Intercropping involves reaping the faster growing crop at first prior to the slower growing one achieves total foliage cover of the dirt and colors out the area. A fantastic example of intercropping is to develop a crop of spring lettuce or onions between tomatoes. Spinach or radishes can easily be implanted between sweetcorn or cabbages.
Intercropping may also be used to boost productivity. It ensures that no room is left unused and makes the most effective use of light, nutrients and moisture. Additionally, it will reduce the number of weeds in the vegetable patch by keeping a constant plant canopy over the ground. You may also combine the advantages of a green manure with a harvest. This can be useful in the event of winter crops since the green mulch doubles up as a cover crop, protecting the soil from erosion and leaching in addition to stabilizing soil temperatures. If leguminous green manure is planted in late summer or early fall in a bed together with leafy crops like Brussels sprouts, it can provide nitrogen during the remaining growing season. Additionally, it will provide a boost for ancient crops which are planted out after the green manure crop was dug into the ground. While intercropping requires careful preparation, it may increase the productivity of a relatively small vegetable plot.
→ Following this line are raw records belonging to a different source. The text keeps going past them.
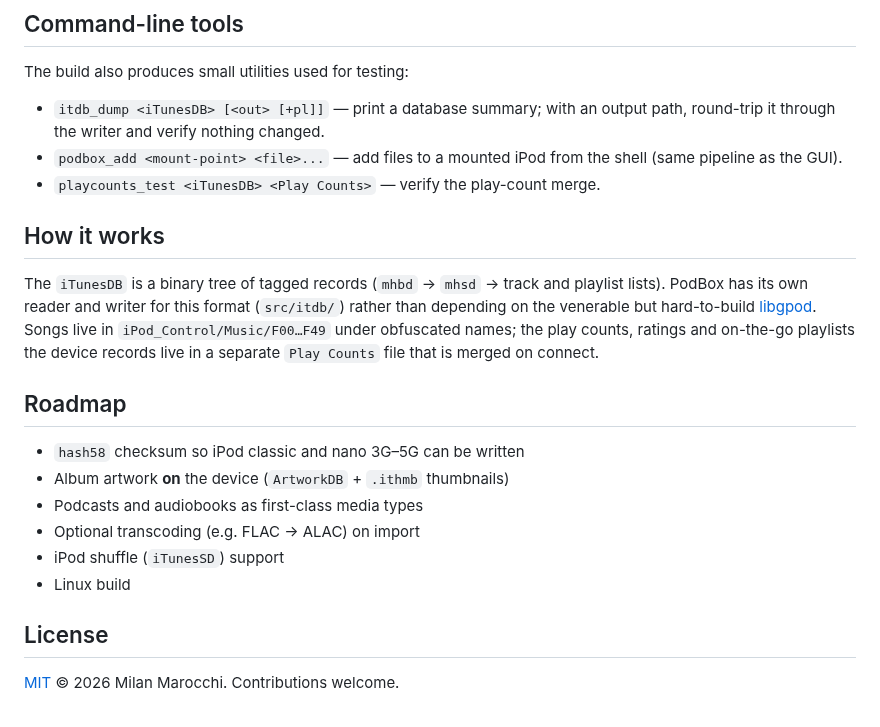
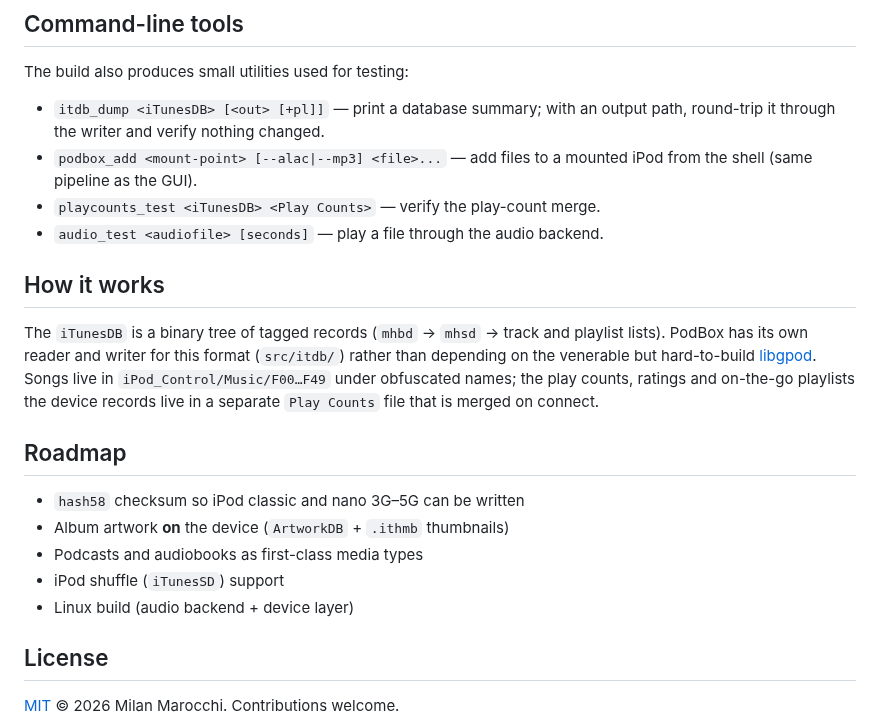
Before and after one commit to MilanMarocchi/podbox, a Markdown page: README.md, the part around one of its changes. GitHub-like rendering.

```diff
--- a/README.md
+++ b/README.md
@@ -106,9 +119,10 @@ The build also produces small utilities used for testing:
 
 - `itdb_dump <iTunesDB> [<out> [+pl]]` — print a database summary; with an
   output path, round-trip it through the writer and verify nothing changed.
-- `podbox_add <mount-point> <file>...` — add files to a mounted iPod from the
-  shell (same pipeline as the GUI).
+- `podbox_add <mount-point> [--alac|--mp3] <file>...` — add files to a mounted
+  iPod from the shell (same pipeline as the GUI).
 - `playcounts_test <iTunesDB> <Play Counts>` — verify the play-count merge.
+- `audio_test <audiofile> [seconds]` — play a file through the audio backend.
 
 ## How it works
 
@@ -124,9 +138,8 @@ device records live in a separate `Play Counts` file that is merged on connect.
 - `hash58` checksum so iPod classic and nano 3G–5G can be written
 - Album artwork **on** the device (`ArtworkDB` + `.ithmb` thumbnails)
 - Podcasts and audiobooks as first-class media types
-- Optional transcoding (e.g. FLAC → ALAC) on import
 - iPod shuffle (`iTunesSD`) support
-- Linux build
+- Linux build (audio backend + device layer)
 
 ## License
 
```
Also changed, not shown: other parts of README.md (+19 -6 lines), docs/screenshot.png, 15 other files.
Catch cropping is the method where quickly growing vegetables such as radishes and lettuce have been implanted into a place which has only been cropped and has a space for use before the next crop is planted. The sowing of the catch crops can be carried out between the primary ones or after harvesting at the end of the season. It’s important that you understand how long a crop requires to mature when intending catch cropping, so you don’t sow anything that takes too long to grow between the principal crops. Fast maturing vegetables are often marketed at the impatient grower who needs speed over quantity. You can have the best of both worlds – if you sow fast growing radishes among rows of slower growing parsnips the radishes will indicate the place of the slow to germinate roots until you see them and you can weed them around without causing harm.
Successional sowing means sowing the seeds of rapid maturing vegetables at regular intervals many times throughout the growing season. This will make certain you get a continuous supply of crops such as lettuces, spinach and carrots through the entire year. Successional sowing can also be useful where plants were sown directly outside early in the summer where they could be more prone to frost damage. Early crops this type of lettuce and radish can be sown under the cover of a cloche, where they will start to grow earlier than would otherwise be the case. Subsequent sowings outdoors will grow later and consequently prolonging the growing season.